Program C:\Program Files\OpenVPN\bin\openvpn.exe for service OpenVPN siteopsvpn (NSSM) exited with return code 3221225794.

This basically means, that you use an account that has no rights to execute OpenVPN. I solved it, by running the service as a user, that has administrative rights on that machine. You can even create a special user to do that.

Dependencies

The dependencies tab is important, because here we have to add the services that OpenVPN is depending on (Dhcp and tap0901).
NSSM Dependencies

Process

In this tab you can control how the service is handled by the processor. For instance if it should only run on a specific processor or a higher priority. For the normal use case this can be left alone.
NSSM Process

Shutdown

Unless you run into strange problems you can leave this one alone.
NSSM Shutdown

Exit actions

This is again a tab that you don’t have to touch under normal circumstances.
NSSM Exit Actions

I/O

Now we have to do something again. With the OpenVPN UI you have the ability to take a look at log files. Well, with services you don’t, unless you define them here. You can use the same for all redirections, but I prefer to have a separate log for stdin, stdout and stderr. Log files are usually located in C:\Program Files\OpenVPN\log.
NSSM I/O

File rotation

This tab is an extension of the I/O tab, as it configures the log rotation. I set it to rotate and left the rest alone. But you can decide on different rotation strategies, so that the files don’t get too big, too old, or whatever the problem might be.
NSSM File Rotation

Environment

This last tab can be ignored for the usual use case. But you might have a special case where you have to add or even replace the environment, then this tab is your friend.
NSSM Environment

Now a last chance to think about the service name… You are good? Okay, then click “Install Service” and NSSM will install OpenVPN as a service that can survive standby and sluggish network connections. You have to start the newly create service with either the net command, the nssm command or via the services in the control panel.

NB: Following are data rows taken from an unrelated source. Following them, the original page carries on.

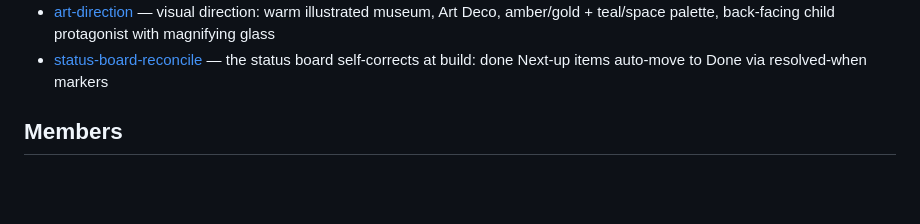
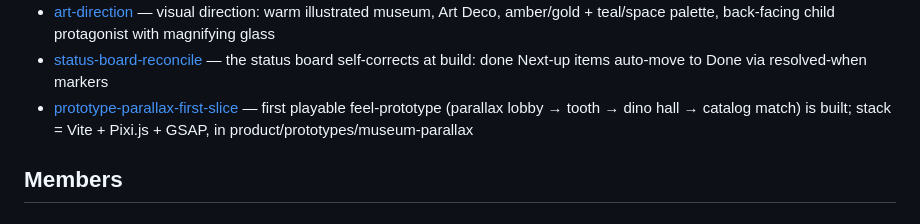
Before and after one commit to Robochickens-Games/projcet-malabi, a Markdown page: brain/memory/index.md, the part around the change. Rendered like a GitHub page; blank space fills up the shorter version.

Commit message:
memory: first feel-prototype built — parallax slice, stack decision, how to judge it (Dor, 2026-06-11)
Co-Authored-By: Claude Opus 4.8 (1M context) <noreply@anthropic.com>

```diff
--- a/brain/memory/index.md
+++ b/brain/memory/index.md
@@ -44,6 +44,7 @@ After writing a memory, add a one-line pointer below under the right section.
 - [game-concepts](shared/game-concepts.md) — current concept: Science Museum Mystery, three wings (Dinosaurs/Space/Inventions), tap-and-explore, ages 5–10, no ads
 - [art-direction](shared/art-direction.md) — visual direction: warm illustrated museum, Art Deco, amber/gold + teal/space palette, back-facing child protagonist with magnifying glass
 - [status-board-reconcile](shared/status-board-reconcile.md) — the status board self-corrects at build: done Next-up items auto-move to Done via resolved-when markers
+- [prototype-parallax-first-slice](shared/prototype-parallax-first-slice.md) — first playable feel-prototype (parallax lobby → tooth → dino hall → catalog match) is built; stack = Vite + Pixi.js + GSAP, in product/prototypes/museum-parallax
 
 ## Members
 ### Dor
```
Also changed, not shown: 2 other files.
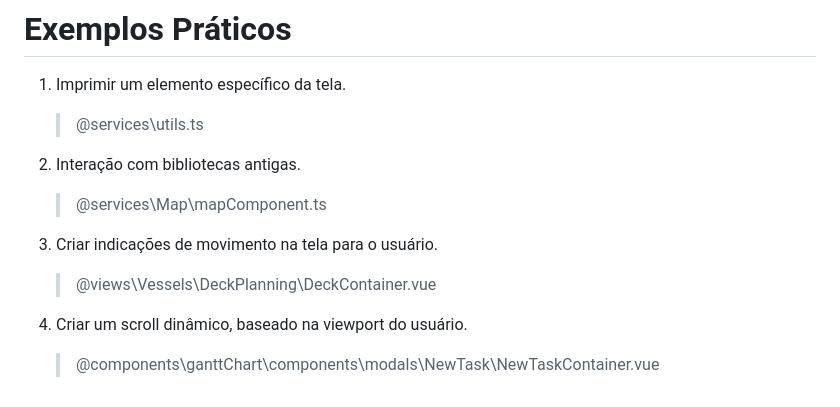
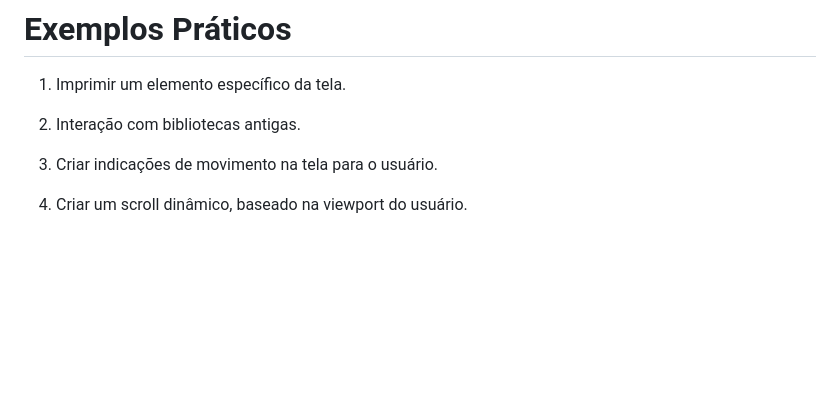
Before and after one commit to keter45/DOM, a Markdown page: README.MD, the part around the change. GitHub-like rendering; blank space fills up the shorter version.

```diff
--- a/README.MD
+++ b/README.MD
@@ -150,16 +150,8 @@ lista.addEventListener("click", function (event) {
 
 1. Imprimir um elemento específico da tela.
 
-   > @services\utils.ts
-
 2. Interação com bibliotecas antigas.
-
-   > @services\Map\mapComponent.ts
 
 3. Criar indicações de movimento na tela para o usuário.
 
-   > @views\Vessels\DeckPlanning\DeckContainer.vue
-
 4. Criar um scroll dinâmico, baseado na viewport do usuário.
-
-   > @components\ganttChart\components\modals\NewTask\NewTaskContainer.vue
```
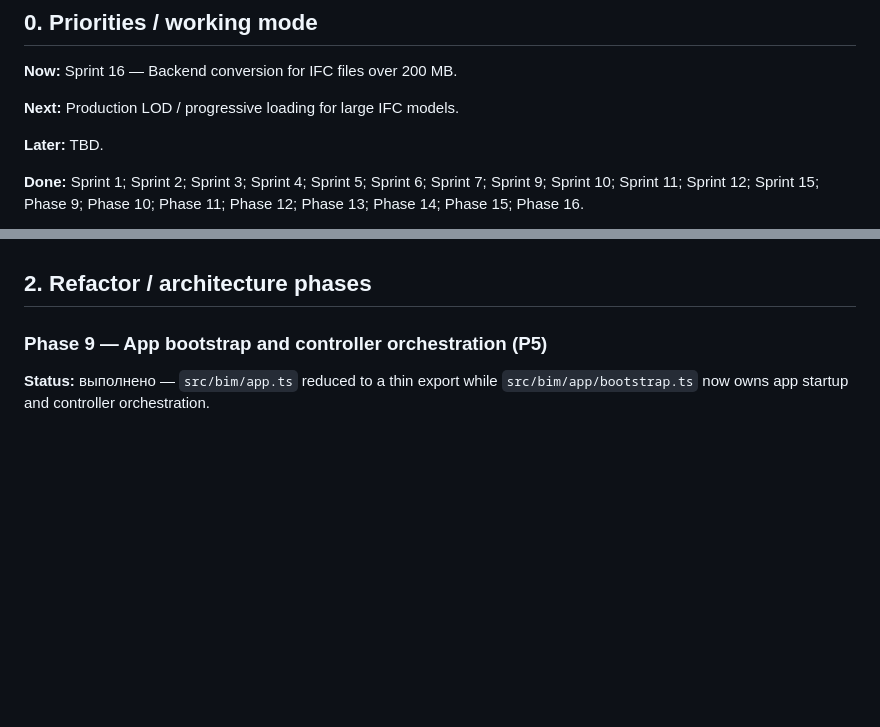
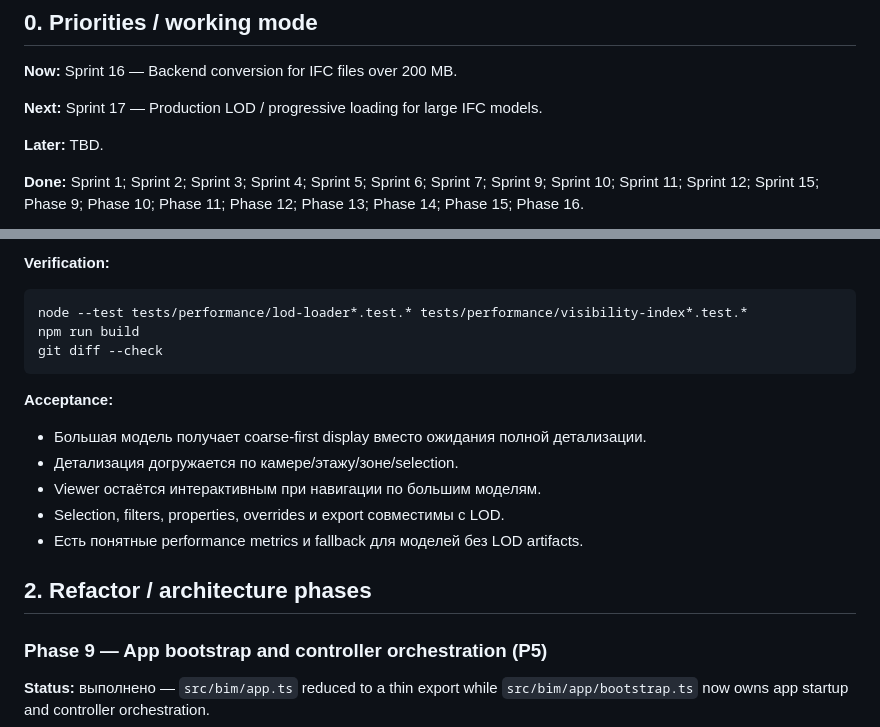
Before and after one commit to kventinbyratino/ifc-engine-wasm-km, a Markdown page: docs/plans/ifc-wasm-plan.md, 2 parts joined by grey strips. GitHub-like rendering; blank space fills up the shorter version.

````diff
--- a/docs/plans/ifc-wasm-plan.md
+++ b/docs/plans/ifc-wasm-plan.md
@@ -36,7 +36,7 @@
 
 **Now:** Sprint 16 — Backend conversion for IFC files over 200 MB.
 
-**Next:** Production LOD / progressive loading for large IFC models.
+**Next:** Sprint 17 — Production LOD / progressive loading for large IFC models.
 
 **Later:** TBD.
 
@@ -968,3 +1019,17 @@ git diff --check
+**Verification:**
+```bash
+node --test tests/performance/lod-loader*.test.* tests/performance/visibility-index*.test.*
+npm run build
+git diff --check
+```
+
+**Acceptance:**
+- Большая модель получает coarse-first display вместо ожидания полной детализации.
+- Детализация догружается по камере/этажу/зоне/selection.
+- Viewer остаётся интерактивным при навигации по большим моделям.
+- Selection, filters, properties, overrides и export совместимы с LOD.
+- Есть понятные performance metrics и fallback для моделей без LOD artifacts.
+
 ## 2. Refactor / architecture phases
 
 ### Phase 9 — App bootstrap and controller orchestration (P5)
````
Also changed, not shown: other parts of docs/plans/ifc-wasm-plan.md (+51 -0 lines).
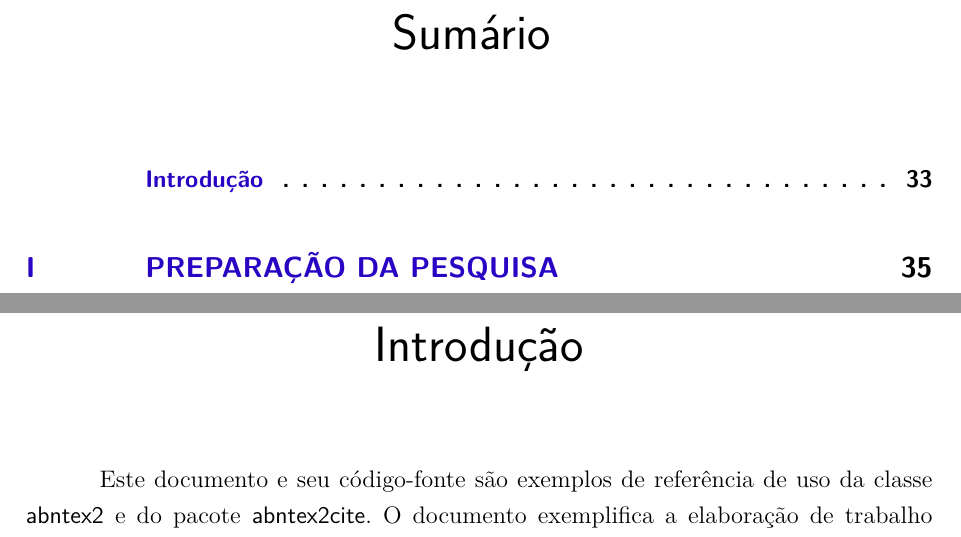
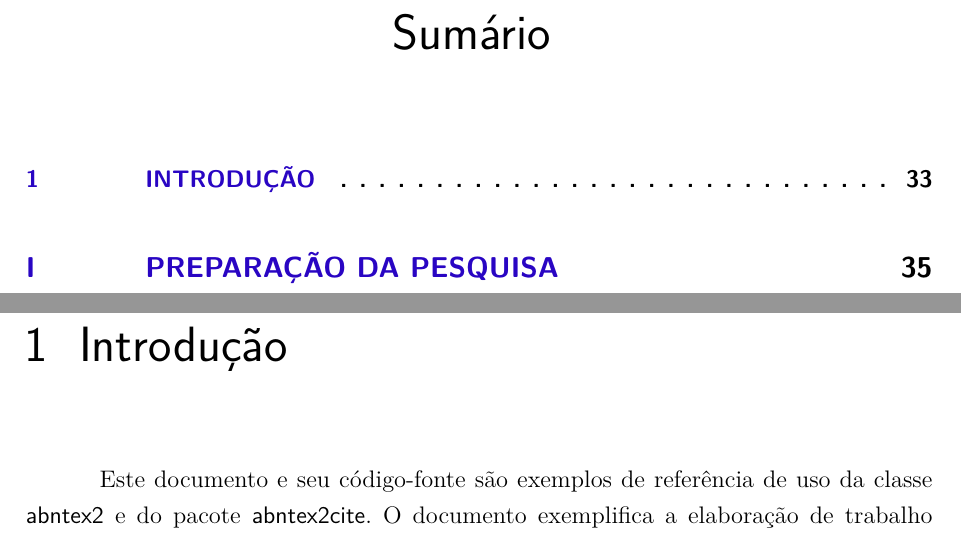
Before and after one commit to abntex/abntex2, a LaTeX thesis (doc/latex/abntex2/examples/abntex2-modelo-trabalho-academico.tex, which reads tex/latex/abntex2/abntex2.cls): two parts of pages 33 and 35 of 69, joined at a grey line, cut so that both start at the same text. Compiled offline with pdfLaTeX.

Commit message:
fixes #188

```diff
--- a/doc/latex/abntex2/examples/abntex2-modelo-trabalho-academico.tex
+++ b/doc/latex/abntex2/examples/abntex2-modelo-trabalho-academico.tex
@@ -503,8 +503,7 @@ contribuirão para a evolução do \abnTeX.
 % ----------------------------------------------------------
 % Introdução (exemplo de capítulo sem numeração, mas presente no Sumário)
 % ----------------------------------------------------------
-\chapter*[Introdução]{Introdução}
-\addcontentsline{toc}{chapter}{Introdução}
+\chapter{Introdução}
 % ----------------------------------------------------------
 
 Este documento e seu código-fonte são exemplos de referência de uso da classe
--- a/tex/latex/abntex2/abntex2.cls
+++ b/tex/latex/abntex2/abntex2.cls
@@ -366,7 +366,6 @@
 }
 
 % Define o comando \fonte que respeita as configurações de caption do memoir ou do caption
-\makeatletter
 \newcommand{\fonte}[2][\fontename]{%
   \M@gettitle{#2}%
   \memlegendinfo{#2}%
@@ -381,12 +380,9 @@
      \captiondelim{\ABNTEXcaptionfontedelim}
      \@makecaption{\ABNTEXfontereduzida #1}{\ignorespaces\ABNTEXfontereduzida #2}\par
   \endgroup}
-\makeatother
 
 % Define o comando \notas que respeita as configurações de caption do memoir ou do caption
-\makeatletter
 \newcommand{\nota}[2][\notaname]{\fonte[#1]{#2}}
-\makeatother
 
 
 % Altera os comandos \configurecaptions e \configureseparator para trabalhar com
```
Also changed, not shown: doc/latex/abntex2/examples/abntex2-modelo-relatorio-tecnico.tex (+1 -1 lines), 1 other file.
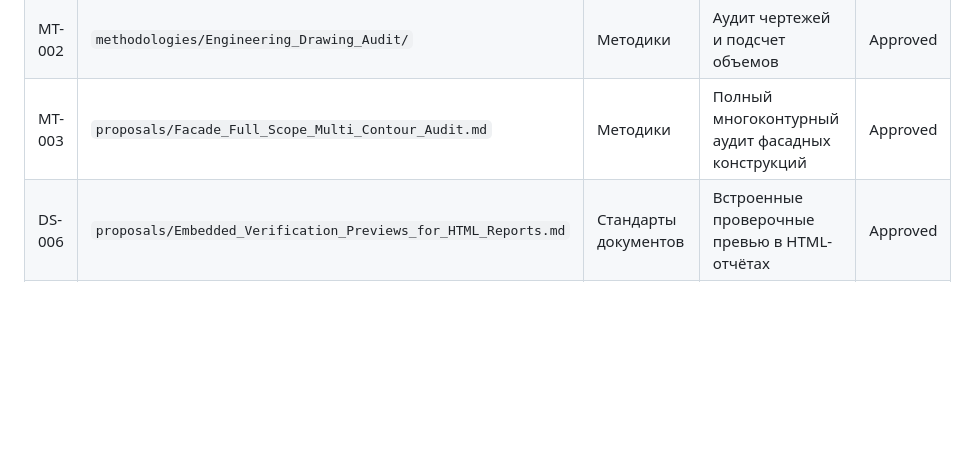
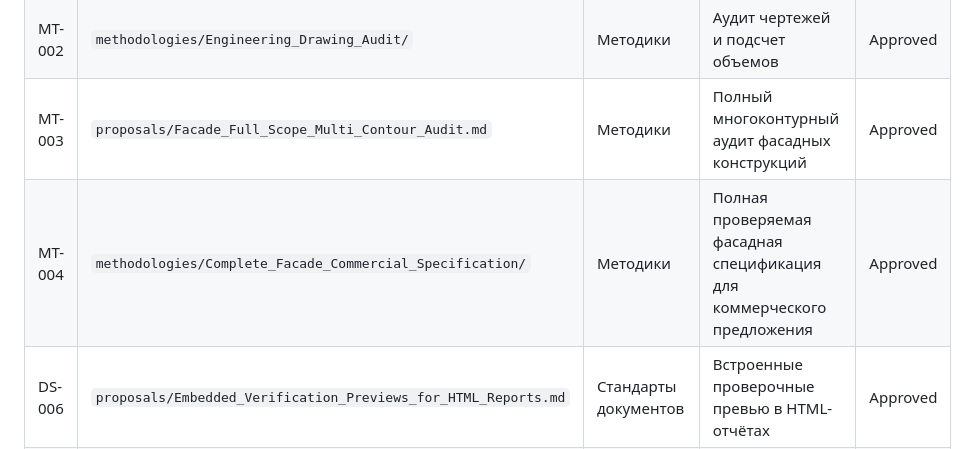
Before and after one commit to f-engineering-spb/f-engineering-knowledge-base, a Markdown page: registry/KNOWLEDGE_REGISTRY.md, the part around the change. GitHub-like rendering; blank space fills up the shorter version.

Commit message:
Add approved complete facade commercial specification methodology

```diff
--- a/registry/KNOWLEDGE_REGISTRY.md
+++ b/registry/KNOWLEDGE_REGISTRY.md
@@ -16,6 +16,7 @@
 | MT-001 | `methodologies/Roadmap_Information_Architecture.md` | Методики | Смысловая декомпозиция и построение дорожных карт | Approved |
 | MT-002 | `methodologies/Engineering_Drawing_Audit/` | Методики | Аудит чертежей и подсчет объемов | Approved |
 | MT-003 | `proposals/Facade_Full_Scope_Multi_Contour_Audit.md` | Методики | Полный многоконтурный аудит фасадных конструкций | Approved |
+| MT-004 | `methodologies/Complete_Facade_Commercial_Specification/` | Методики | Полная проверяемая фасадная спецификация для коммерческого предложения | Approved |
 | DS-006 | `proposals/Embedded_Verification_Previews_for_HTML_Reports.md` | Стандарты документов | Встроенные проверочные превью в HTML-отчётах | Approved |
 | TP-001 | `templates/Document_Request_Template.md` | Шаблоны | Постановка задачи на документ | Approved |
 | TP-002 | `templates/Client_Roadmap/` | Шаблоны | Эталон клиентской дорожной карты | Approved |
```
Also changed, not shown: methodologies/Complete_Facade_Commercial_Specification/STANDARD.md (added, +107 -0 lines).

If you have to change anything you can do that by calling NSSM with the edit parameter.

nssm edit "My OpenVPN Service"

And, as mention before, you can do all this on the command line. Here is the sequence.

nssm install "My OpenVPN Service" C:\Program Files\OpenVPN\bin\openvpn.exe
nssm set "My OpenVPN Service" AppDirectory "C:\Program Files\OpenVPN\config"
nssm set "My OpenVPN Service" AppParameters myvpnconfig.ovpn
nssm set "My OpenVPN Service" AppStdin "C:\Program Files\OpenVPN\log\myservice-stdin.log"
nssm set "My OpenVPN Service" AppStdout "C:\Program Files\OpenVPN\log\myservice-stdout.log"
nssm set "My OpenVPN Service" AppStderr "C:\Program Files\OpenVPN\log\myservice-sterr.log"
nssm set "My OpenVPN Service" AppRotateFiles 1
nssm set "My OpenVPN Service" DependOnService Dhcp tap0901

Happy tunneling.

Lync CTRL-Enter Foo (Update)

It seems that Microsoft’s products creating more and more foos. This time it is Lync, also known as Skype for Business.

It is okay, that Lync uses the Enter key to send a message or the CTRL-Enter combination start a call. But it is not okay that there is no way to change these key combinations. Especially when all other instant messengers that I use, default to CTRL-Enter to send a message.

So now I have to use Lync at work, which starts a call when I want to send a message and no direct way of changing it. The only thing that is possible, is removing the CTRL-Enter key combination so that I don’t accidentally start a call.

A solution is described in a TechNet blog post. So here is what worked for me in Lync 2013 (a.k.a. Office 15.0).

First open the registry editor (regedit.exe) and navigate to the following key. If you have a different Lync/Office version you might just change the version number. Create the missing pieces of the key, if necessary. In my case I only found the Microsoft part and had to create everything else.

HKEY_CURRENT_USER\Software\Policies\Microsoft\Office\15.0\Lync\DisabledShortcutKeysCheckBoxes

Create a new string value inside that key:

Value Name: CtrlEnter
Value Data: 13,8

Restart Lync and the CTRL-Enter foo should be gone.

Update: Fixed the registry key (Lync, not Office). Thank you Karel, for pointing that out to me.